Chinese short-video app Kuaishou said it would end a controversial weekend work schedule starting from next month, local media reported on Thursday, in a sign that employers are reconsidering extreme schedules like 996. Kuaishou’s current work schedule, known as “big and small weeks,” requires employees to work every other Sunday. Other Chinese tech companies, including ByteDance and Alibaba, also use the schedule for many workers. 

Why it matters: Kuaishou is one of a few Chinese tech companies beginning to cut back long working hours. This ongoing shift comes amid increased scrutiny on tech companies, both from the public and the Chinese government. 

  • Chinese tech firms have faced public outrage for creating a culture that compels employees to work long hours. In 2019, an online protest against the “996” schedule drove a national conversation about overwork. “996” stands for working from 9 a.m. to 9 p.m., six days a week.

Details: Kuaishou told staff in an email on Thursday that it would stop the “big and small week” schedule starting from July 1, Chinese media Time Weekly reported.

  • The company said in the email that it hopes the changes would bring “more efficiency across the company” and “make staff happier.”
  • The company added that it would compensate employees who work overtime without specifying the pay.
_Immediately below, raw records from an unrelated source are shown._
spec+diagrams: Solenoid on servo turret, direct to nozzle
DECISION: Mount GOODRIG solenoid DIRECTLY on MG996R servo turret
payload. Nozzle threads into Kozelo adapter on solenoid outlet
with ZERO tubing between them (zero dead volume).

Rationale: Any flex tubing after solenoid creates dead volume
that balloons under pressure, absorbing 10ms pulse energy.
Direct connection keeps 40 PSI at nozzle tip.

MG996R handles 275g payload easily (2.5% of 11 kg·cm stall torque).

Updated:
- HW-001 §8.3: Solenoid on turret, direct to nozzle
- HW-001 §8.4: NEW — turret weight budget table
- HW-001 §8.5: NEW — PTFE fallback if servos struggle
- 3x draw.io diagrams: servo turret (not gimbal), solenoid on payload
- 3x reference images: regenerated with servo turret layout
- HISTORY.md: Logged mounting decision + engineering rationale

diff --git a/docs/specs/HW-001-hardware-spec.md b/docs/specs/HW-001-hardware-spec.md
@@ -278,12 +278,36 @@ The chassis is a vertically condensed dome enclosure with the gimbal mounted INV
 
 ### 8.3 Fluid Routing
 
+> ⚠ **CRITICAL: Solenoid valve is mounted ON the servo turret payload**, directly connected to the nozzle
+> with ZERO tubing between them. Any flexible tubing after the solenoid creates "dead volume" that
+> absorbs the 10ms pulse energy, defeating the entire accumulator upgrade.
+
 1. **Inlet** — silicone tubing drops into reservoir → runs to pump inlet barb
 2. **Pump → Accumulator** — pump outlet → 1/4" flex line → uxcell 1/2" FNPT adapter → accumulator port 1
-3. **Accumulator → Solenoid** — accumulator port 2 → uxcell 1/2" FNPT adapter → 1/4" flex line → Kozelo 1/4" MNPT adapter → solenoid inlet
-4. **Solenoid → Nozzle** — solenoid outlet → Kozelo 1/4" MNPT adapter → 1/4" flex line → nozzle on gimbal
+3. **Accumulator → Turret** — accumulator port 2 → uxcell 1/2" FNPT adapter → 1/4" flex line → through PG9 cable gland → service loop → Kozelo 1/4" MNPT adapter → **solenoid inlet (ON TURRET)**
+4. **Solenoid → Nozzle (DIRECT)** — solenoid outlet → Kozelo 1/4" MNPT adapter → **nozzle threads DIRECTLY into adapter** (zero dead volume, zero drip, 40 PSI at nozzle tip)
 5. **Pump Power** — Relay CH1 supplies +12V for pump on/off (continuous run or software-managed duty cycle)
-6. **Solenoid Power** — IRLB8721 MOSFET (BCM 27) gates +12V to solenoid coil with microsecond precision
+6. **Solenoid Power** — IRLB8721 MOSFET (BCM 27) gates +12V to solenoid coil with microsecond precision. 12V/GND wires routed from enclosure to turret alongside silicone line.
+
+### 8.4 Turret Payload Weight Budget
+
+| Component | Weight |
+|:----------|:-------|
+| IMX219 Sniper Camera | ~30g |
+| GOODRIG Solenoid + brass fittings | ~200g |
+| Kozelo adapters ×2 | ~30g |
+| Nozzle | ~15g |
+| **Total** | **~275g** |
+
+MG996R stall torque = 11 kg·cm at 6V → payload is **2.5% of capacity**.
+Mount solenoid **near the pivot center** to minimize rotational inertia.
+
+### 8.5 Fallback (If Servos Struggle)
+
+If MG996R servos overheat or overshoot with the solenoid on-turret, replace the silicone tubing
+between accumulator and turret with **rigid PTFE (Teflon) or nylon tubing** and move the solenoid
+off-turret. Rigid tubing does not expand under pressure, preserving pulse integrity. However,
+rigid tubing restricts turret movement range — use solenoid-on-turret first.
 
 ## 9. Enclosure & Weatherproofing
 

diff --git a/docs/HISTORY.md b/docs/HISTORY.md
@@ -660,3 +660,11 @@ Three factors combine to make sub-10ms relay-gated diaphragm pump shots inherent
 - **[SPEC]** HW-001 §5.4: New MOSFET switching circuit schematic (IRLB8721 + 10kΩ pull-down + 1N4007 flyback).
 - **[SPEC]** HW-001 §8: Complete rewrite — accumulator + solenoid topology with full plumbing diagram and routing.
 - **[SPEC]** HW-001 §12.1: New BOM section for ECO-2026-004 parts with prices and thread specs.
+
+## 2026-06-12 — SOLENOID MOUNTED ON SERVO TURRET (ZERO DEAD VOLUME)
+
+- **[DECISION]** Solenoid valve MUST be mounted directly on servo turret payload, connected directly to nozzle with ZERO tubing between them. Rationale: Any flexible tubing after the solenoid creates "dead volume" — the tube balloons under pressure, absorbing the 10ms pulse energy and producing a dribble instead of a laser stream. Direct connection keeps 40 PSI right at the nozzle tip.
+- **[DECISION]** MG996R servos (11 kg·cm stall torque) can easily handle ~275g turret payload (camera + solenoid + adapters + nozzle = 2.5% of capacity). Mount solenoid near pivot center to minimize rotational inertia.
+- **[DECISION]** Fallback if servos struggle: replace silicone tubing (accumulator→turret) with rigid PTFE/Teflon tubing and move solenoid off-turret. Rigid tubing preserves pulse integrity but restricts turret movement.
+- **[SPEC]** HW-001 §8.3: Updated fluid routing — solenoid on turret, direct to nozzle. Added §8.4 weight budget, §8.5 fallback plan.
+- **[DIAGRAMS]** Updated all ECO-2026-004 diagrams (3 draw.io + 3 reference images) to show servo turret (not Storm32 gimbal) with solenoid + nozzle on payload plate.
Chinese labor law requires companies to pay employees twice their salaries if they work on weekends and three times on national holidays.
  • A Kuaishou representative did not respond to TechNode’s request for confirmation on Wednesday.

READ MORE: Beyond 996: a beginner’s guide to China big tech culture

Context: Kuaishou asked all workers to start working every other Sunday in January, which many viewed as a final sprint for the company’s subsequent plan to go public in Hong Kong. 

  • In January, Kuaishou human resources head Liu Feng told staff in a meeting that longer workweeks would allow “closer cooperation between teams.”
  • Other Chinese tech companies are also cutting back overtime hours. Earlier this month, Lightspeed & Quantum Studios, a Tencent gaming unit, canceled all weekend work schedule and required employees to finish working at 6 p.m. on Wednesdays and no later than 9 p.m. on other days.

Wei Sheng

Wei Sheng is a Beijing-based reporter covering hardware, smartphone, and telecommunications, along with regulations and policies related to the China tech scene. He writes a monthly newsletter tracking...